I’ve knitted several items for G, like this top and this sweater, only to have them end up at the bottom of the dresser drawer or passed on to a cousin. And forget about having her try them on during the production process. It’s like trying to squeeze a pissed-off cat into a pair of Barbie pants.
Which is why I about fell over from shock when she asked me to knit for her.
The yarn is Cherub Aran by Cascade Yarns, a soft and squishy blend of nylon and acrylic. The bright neon colors made me wonder if G was trolling me into making an ugly sweater. However, it turns out that she wanted to assume the image of the character Chara from the video game “Undertale.” Yeah, I’d never heard of it either. At any rate, it should make a great cosplay for next year’s ComicCon.
After obtaining the details from my daughter and the internet (wide yellow stripe, set-in-sleeves, rounded neck, etc.) I pondered my construction method. I knew I wanted to knit it top-down.
My first attempt involved Barbara Walker’s top-down simultaneous set-in sleeve method. It was a disaster. (It was me, not the method.) I frogged it. I tried Susie Myers’ Contiguous Sleeve Method next. This worked out much better. I loosely followed Isabell Kraemer’s Driftwood pattern (without the button placket), for sizing and construction.
Knitting something that kids want
I finished the Chara sweater. G loves it. Now I have a plan to follow when I want to make another item for her.
- Let her pick out the project.
I would never have made this sweater. Or picked out this yarn. This was all G’s idea.
2. Let her pick out the yarn.
Even if it’s neon and bulky and acrylic and not the natural-colored sock weight wool I usually like to work with. Come to think of it, I suppose I should be thankful that she didn’t pick out a sock weight wool for this project.
3. Let her be involved in the design process.
G gave me all the details on how she wanted it from the sleeve type (set-in) to where exactly the stripe goes. At one point I had to frog back because the stripe was too low.
4. Make it fun.
This wasn’t just any old sweater. And G actually enjoyed trying this on as I was knitting it.
Despite not being something I would normally make, I had fun with this project. The yarn was nice to work with. The pattern was easy to follow. The colors almost burned my eyes out. But G will actually wear this.

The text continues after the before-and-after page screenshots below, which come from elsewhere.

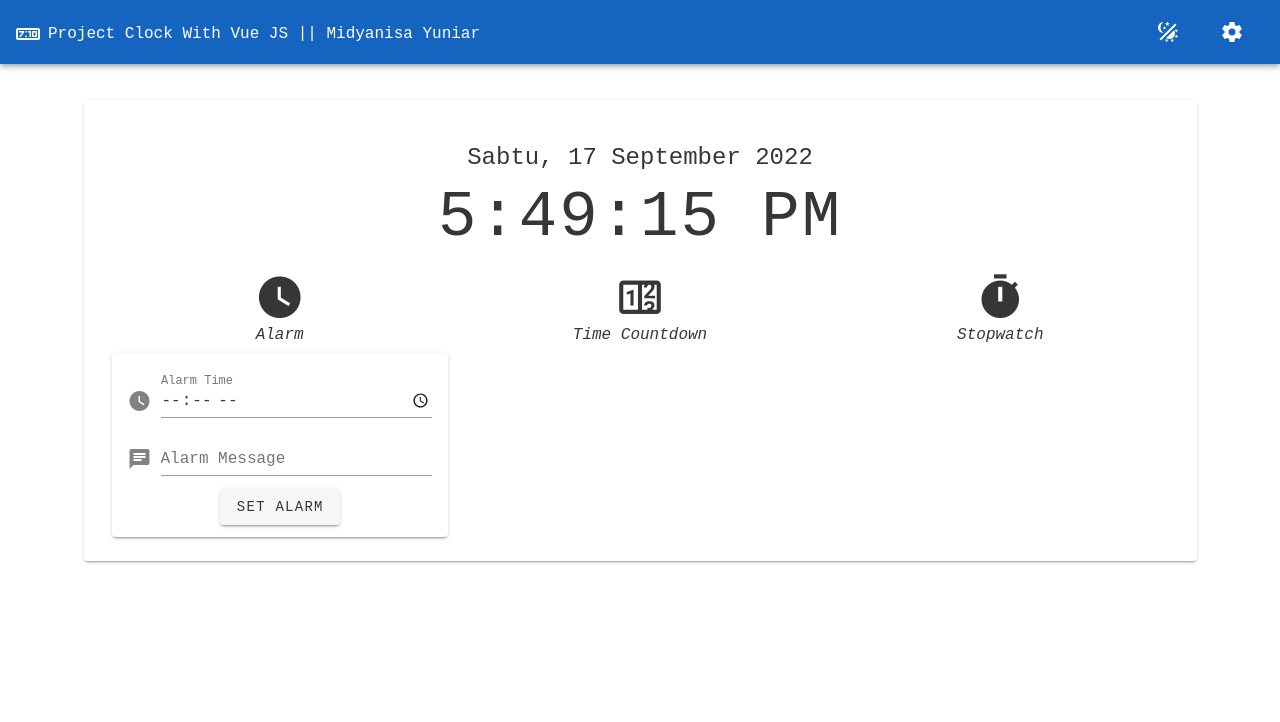
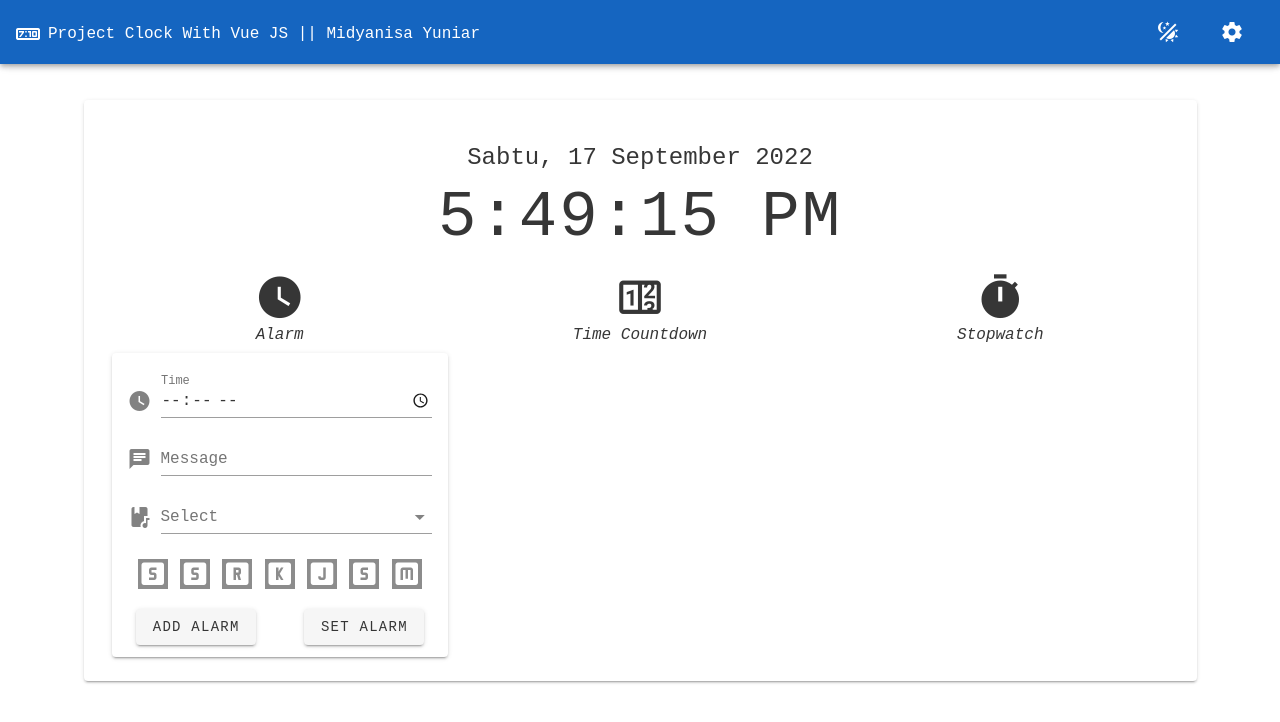
Before and after one commit to Yuniarrr/ClockProject, a Vue app: page / in a window 1280 px wide. Both pictures are taken after a click on the button 279 px from the left and 297 px from the top of the page. Shown: the top 722 px of the page. Built offline with nearby package versions, Linux system fonts and the light colour scheme.

Commit message:
redesign alarm ui

```diff
--- a/src/components/MoreWidget.vue
+++ b/src/components/MoreWidget.vue
@@ -2,13 +2,7 @@
   <v-container>
     <v-row xs="6" sm="6" md="6">
       <v-col>
-        <v-btn
-          target="_blank"
-          text
-          class="mb-2"
-          large
-          @click="CLOCK.ShowAlarms()"
-        >
+        <v-btn target="_blank" text class="mb-2" large @click="CLOCK.ShowAlarms()">
           <v-icon size="50">mdi-clock</v-icon>
         </v-btn>
         <br />
@@ -16,53 +10,120 @@
         <span>{{ ALARM.time }}</span>
         <br />
         <v-card v-if="CLOCK.settings.show_alarm" class="mt-2">
-          <v-card-title class="mb-n3 mx-auto" align="center" justify="center">
+          <v-card-title
+            class="mb-n3 mx-auto d-flex flex-column align-stretch"
+            align="center"
+            justify="center"
+          >
             <v-text-field
-              label="Alarm Time"
+              required
+              label="Time"
               type="time"
               prepend-icon="mdi-clock"
               class="mb-n3"
               id="alarmTime"
-              v-model="ALARM.time_save"
+              v-model="ALARM.getTime"
             ></v-text-field>
+            <!-- <v-text-field
+              label="Date"
+              type="date"
+              prepend-icon="mdi-calendar"
+              class="mb-n3"
+              v-model="ALARM.date"
+            ></v-text-field> -->
             <v-text-field
-              label="Alarm Message"
+              label="Message"
               type="text"
               prepend-icon="mdi-message-text"
               class="mb-n3"
               v-model="ALARM.message"
             ></v-text-field>
+            <input type="hidden" v-model="ALARM.toggle_alarm" />
+            <v-select
+              v-model="selected_audio"
+              :items="ALARM.audio_alarm"
+              item-text="name"
+              item-value="path"
+              label="Select"
+              persistent-hint
+              return-object
+              single-line
+              prepend-icon="mdi-book-music"
+            ></v-select>
+            <!-- <v-select :items="items" v-model="value" label="label"></v-select> -->
           </v-card-title>
+          <div class="d-flex flex-row justify-space-around mb-5 px-5">
+            <v-icon
+              v-for="(icons, index) in ALARM.icon_alarm"
+              :key="index"
+              size="30"
+              @click="icons.change = !icons.change"
+              :style="{
+                backgroundColor: icons.change ? '' : 'grey',
+                color: icons.change ? 'grey' : 'white',
+              }"
+              >{{ icons.icon }}</v-icon
+            >
+          </div>
           <div>
+            <div class="d-flex flex-row align-center justify-space-around">
+              <v-btn class="mb-3" @click="ALARM.AddAlarm()"> Add Alarm </v-btn>
               <v-btn
                 class="mb-3"
                 @click="
-                ALARM.alarm === 'Set Alarm'
-                  ? ALARM.SetAlarm()
-                  : ALARM.CancelAlarm()
+                  ALARM.alarm === 'Set Alarm' ? ALARM.SetAlarm() : ALARM.CancelAlarm()
                 "
               >
                 {{ ALARM.alarm }}
               </v-btn>
+            </div>
             <div v-if="ALARM.display">
               <v-btn class="mx-1 mb-5" @click="ALARM.SnoozeAlarm()">
                 Snooze for 5s
               </v-btn>
-              <v-btn class="mx-1 mb-5" @click="ALARM.StopAlarm()">
-                Stop Alarm
+              <v-btn class="mx-1 mb-5" @click="ALARM.StopAlarm()"> Stop Alarm </v-btn>
+            </div>
+            <div
+              class="overflow-auto"
+              style="
+                position: relative;
+                box-shadow: 0 2px 4px 0 rgba(0, 0, 0, 0.2),
+                  0 6px 20px 0 rgba(0, 0, 0, 0.19);
+              "
+            >
+              <!-- <v-card>
+                <v-card-title>Alarm 1</v-card-title>
+                <v-switch></v-switch>
+              </v-card> -->
+              <div v-for="(alarm, index) in ALARM.list_alarm" :key="index">
+                <v-card class="d-flex flex-column align-stretch pr-4">
+                  <v-list>
+                    <v-list-item>
+                      <v-btn @click="ALARM.DeleteAlarm(index)">
+                        <v-icon>mdi-trash-can</v-icon>
                       </v-btn>
+                      <!-- <v-hover> -->
+                      <v-list-item-title
+                        class="hover-overlay align-center d-flex flex-column my-auto"
+                        style="cursor: pointer"
+                      >
+                        <p class="text-body-1 mb-n1">{{ alarm[0] }}</p>
+                        <p class="text-body-2">Message: {{ alarm[2] }}</p>
+                      </v-list-item-title>
+                      <!-- </v-hover> -->
+                      <v-list-item-action class="">
+                        <v-switch v-model="alarm[3]"></v-switch>
+                      </v-list-item-action>
+                    </v-list-item>
+                  </v-list>
+                </v-card>
+              </div>
             </div>
           </div>
         </v-card>
       </v-col>
       <v-col>
-        <v-btn
-          target="_blank"
-          text
-          class="mb-2"
-          @click="CLOCK.ShowCountdown()"
-          large
-        >
+        <v-btn target="_blank" text class="mb-2" @click="CLOCK.ShowCountdown()" large>
           <v-icon size="50">mdi-counter</v-icon>
         </v-btn>
         <br />
@@ -104,13 +165,7 @@
         </v-card>
       </v-col>
       <v-col>
-        <v-btn
-          target="_blank"
-          text
-          class="mb-2"
-          @click="CLOCK.ShowStopwatch()"
-          large
-        >
+        <v-btn target="_blank" text class="mb-2" @click="CLOCK.ShowStopwatch()" large>
           <v-icon size="50">mdi-timer</v-icon>
         </v-btn>
         <br />
@@ -120,18 +175,10 @@
             <v-card-text>
               <span>{{ STOPWATCH.time }}</span>
               <br />
-              <v-btn @click="STOPWATCH.StartStopwatch()" class="mx-1"
-                >Start</v-btn
-              >
-              <v-btn @click="STOPWATCH.StopStopwatch()" class="mx-1"
-                >Stop</v-btn
-              >
-              <v-btn @click="STOPWATCH.ResetStopwatch()" class="mx-1 my-1"
-                >Reset</v-btn
-              >
-              <v-btn @click="STOPWATCH.RoundStopwatch()" class="mx-1 my-1"
-                >Round</v-btn
-              >
+              <v-btn @click="STOPWATCH.StartStopwatch()" class="mx-1">Start</v-btn>
+              <v-btn @click="STOPWATCH.StopStopwatch()" class="mx-1">Stop</v-btn>
+              <v-btn @click="STOPWATCH.ResetStopwatch()" class="mx-1 my-1">Reset</v-btn>
+              <v-btn @click="STOPWATCH.RoundStopwatch()" class="mx-1 my-1">Round</v-btn>
               <ul
                 v-if="STOPWATCH.rounds != 0"
                 class="mt-2"
@@ -151,14 +198,12 @@
 </template>
 
 <script>
-import {
-  useClock,
-  useCountdown,
-  useStopwatch,
-  useAlarm,
-} from "@/store/index.js";
+import { useClock, useCountdown, useStopwatch, useAlarm } from "@/store/index.js";
 
 export default {
+  data() {
+    return {};
+  },
   setup() {
     const CLOCK = useClock();
     const COUNTDOWN = useCountdown();
--- a/src/store/index.js
+++ b/src/store/index.js
@@ -357,20 +357,95 @@ export const useAlarm = defineStore({
     timer: null,
     display: false,
     alarm: "Set Alarm",
-    time_save: 0,
     timeTag: "",
+    showMessage: false,
+    list_alarm: [],
+    getTime: 0,
+    date: "",
     message: "",
-    showMessage: false,
+    selected_audio: null,
+    toggle_alarm: false,
+    audio_alarm: [
+      {
+        name: "Ringtone 1",
+        path: new Audio("https://www.soundjay.com/misc/sounds/bell-ringing-05.mp3")
+      },
+      {
+        name: "Ringtone 2",
+        path: "c",
+      },
+      {
+        name: "Ringtone 3",
+        path: "d",
+      }
+    ],
+    icon_alarm: [
+        {
+          change: false,
+          icon: "mdi-alpha-s-box",
+          value: "Senin",
+        },
+        {
+          change: false,
+          icon: "mdi-alpha-s-box",
+          value: "Selasa",
+        },
+        {
+          change: false,
+          icon: "mdi-alpha-r-box",
+          value: "Rabu",
+        },
+        {
+          change: false,
+          icon: "mdi-alpha-k-box",
+          value: "Kamis",
+        },
+        {
+          change: false,
+          icon: "mdi-alpha-j-box",
+          value: "Jumat",
+        },
+        {
+          change: false,
+          icon: "mdi-alpha-s-box",
+          value: "Sabtu",
+        },
+        {
+          change: false,
+          icon: "mdi-alpha-m-box",
+          value: "Minggu",
+        },
+      ],
   }),
   actions: {
     AlarmDisplay() {
       return (this.display = !this.display);
     },
+    DeleteAlarm(index) {
+      this.list_alarm.splice(index, 1);
+    },
+    AddAlarm() {
+      if (this.getTime !== 0 && this.message !== "") {
+        let list_day = [];
+        // let selected_audio = this.selected_audio.path;
+        // console.log(selected_audio);
+        for (let index = 0; index < this.icon_alarm.length; index++) {
+          if(this.icon_alarm[index].change){
+            list_day.push(this.icon_alarm[index].value);
+          }
+        }
+        const LIST_ALARM = [this.getTime, this.message, this.toggle_alarm, list_day];
+        this.list_alarm.push(LIST_ALARM);
+        console.log(this.list_alarm);
+      } else {
+        console.log("error");
+      }
+    },
     SetAlarm() {
       let ms =
         new Date().setHours(0, 0, 0, 0) +
-        this.time_save.slice(0, 2) * 3600000 +
-        this.time_save.slice(3, 5) * 60000;
+        this.getTime.slice(0, 2) * 3600000 +
+        this.getTime.slice(3, 5) * 60000;
       if (isNaN(ms)) {
         alert("You've got to give me something to work with here, friend.");
         return;
```
Lines whose indentation alone changed are shown as unchanged.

And the big grin on her face as she helped with it made it all worth it.
I can’t promise I won’t design anything else for her that she has no desire to wear.
At which point, I’ll be back trying to squeeze the aforementioned cat into the tiny doll clothes.